Though he died more than forty years ago, James Thurber remains one of America's greatest and most enduring humorists, and his books -- for both adults and children -- remain as popular as ever. In this comprehensive collection of his letters -- the majority of which have never before been published -- we find unsuspected insights into his life and career. His prodigious body of work -- fables, drawings, comic essays, reportage, short stories, including his famous "The Secret Life of Walter Mitty" -- all define Thurber's special and prolific genius. Like most good humorists, he was prone to exaggeration, embellishment, and good-natured self-deprecation. In his letters we find startling revelations about who he really was, and why the prism through which he viewed the world could often be both painfully and delightfully distorting. For the first time, Thurber's daughter Rosemary has allowed the publication of many of the extremely personal letters he wrote early in his life to the women he was -- usually hopelessly -- in love with, as well as the affectionate and hilarious letters that he wrote to her. In addition, Harrison Kinney, noted Thurber biographer, has located a number of Thurber letters never before published. The Thurber Letters traces Thurber's progress from lovesick college boy to code clerk with the State Department in Paris and reporter for the Columbus Dispatch, through his marriages and love affairs, his special relationship with his daughter, his illustrious and tumultuous years with The New Yorker, his longstanding relationship with E. B. White, his close friendship with Peter De Vries, and his tragic last days. Included in the book are Thurber drawings never before published. His candid comments in these personal letters, whether lighthearted or melancholy, comprise an entertaining, captivating, informal biography -- pure, wonderful Thurber.

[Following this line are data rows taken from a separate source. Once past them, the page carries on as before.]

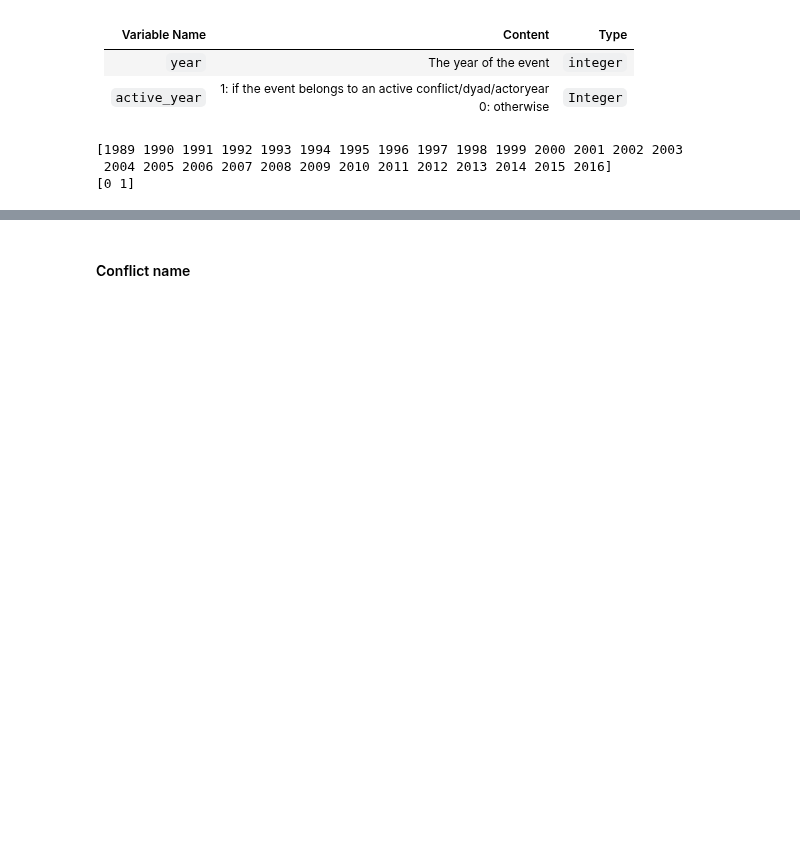
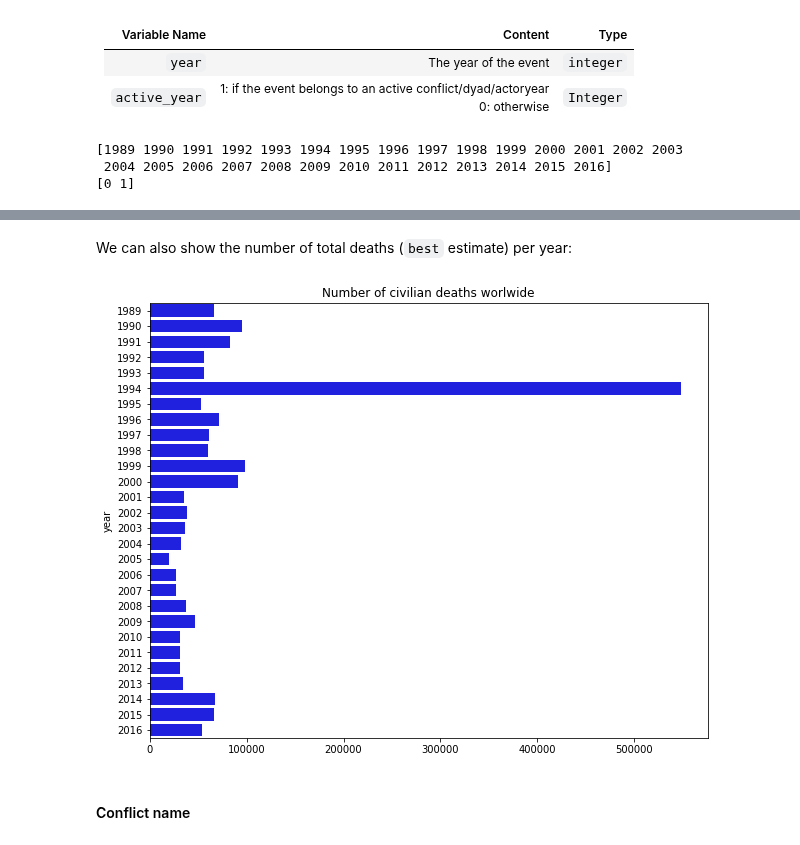
Before and after one commit to armand33/applied_data_analysis_2017, a Jupyter notebook: project/notebooks/Analysis of geographical data.ipynb, the cells around one changed output, grey strips where cells are left out. Saved outputs shown, nothing was run; the diff lists cells and outputs as text; code cells hidden in the pictures; blank space fills up the shorter version.

```diff
--- a/project/notebooks/Analysis of geographical data.ipynb
+++ b/project/notebooks/Analysis of geographical data.ipynb
@@ -141,3 +148,12 @@ There are conflicts in all years from 1989 to 2016. `active_year` contains 0 and
+# %% [markdown]
+We can also show the number of total deaths (`best` estimate) per year:
+# %%
+fig, ax = plt.subplots(figsize=(10,8))
+sns.barplot(df.groupby('year').sum()['best'].values, df.groupby('year').sum()['best'].index, ax=ax, color='blue', orient = 'h')
+ax.set_title('Number of civilian deaths worlwide')
+plt.show()
+# %% [output]
+[figure, added]
 # %% [markdown]
 #### Conflict name
 # %% [markdown]
```
Also changed, not shown: parts of 66 cells of this notebook, 1 other file.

Thomas Kunkel author of Genius In Disguise, the biography of Harold Ross, and editor of the collected letters of Ross, Letters from the Editor If you only know James Thurber from his beloved books, stories, and drawings, then this marvelous collection will be an education. In his letters Thurber could be warmly funny, yes, but also laceratingly so. His correspondence is wise, mischievous, erudite, and not infrequently bitter. This is a book to be relished by anyone who cares about Thurber, The New Yorker, or American letters in general.
Linda H. Davis author of Onward and Upward: A Biography of Katharine S. White and The Red Badge of Courage: The Life of Stephen Crane Was there anyone James Thurber didn't make time for? Here is a treasure chest of letters, brimming with gems (a bonus: he illustrated some of them). Whether writing to his daughter on her wedding day or to "Fred in Heaven," to a depressed Ernest Hemingway or to his old friend and former officemate E. B. White on the newly published Charlotte's Web ("It starts out fine"), he was a captivating correspondent. He was endlessly curious, covering every topic from bloodhounds to Thurber hounds, General George B. McClellan in the Civil War to The New Yorker. And he was funny. You won't want to miss the letter granting his lawyer permission to publish some drawings -- a masterpiece of nonsense legalese. Harrison Kinney deserves our thanks for this rich collection illuminated by helpful notes and asides. It is a perfect compliment to his definitive Thurber biography.
Samuel Hynes author of Flights of Passage, The Growing Seasons, The Auden Generation, and other major works of literary criticism For readers who believe, as I do, that James Thurber is a permanently important American writer, the publication of The Thurber Letters is a major event. The sublime humorist everybody knows is richly here, but so are all the other Thurbers: the social satirist, the sour misogynist, our man at The New Yorker, the whimsical writer of children's stories, the historian of American trivia, the lover, the father, the friend, the enemy. A big book, as it should be, and a great read all the way.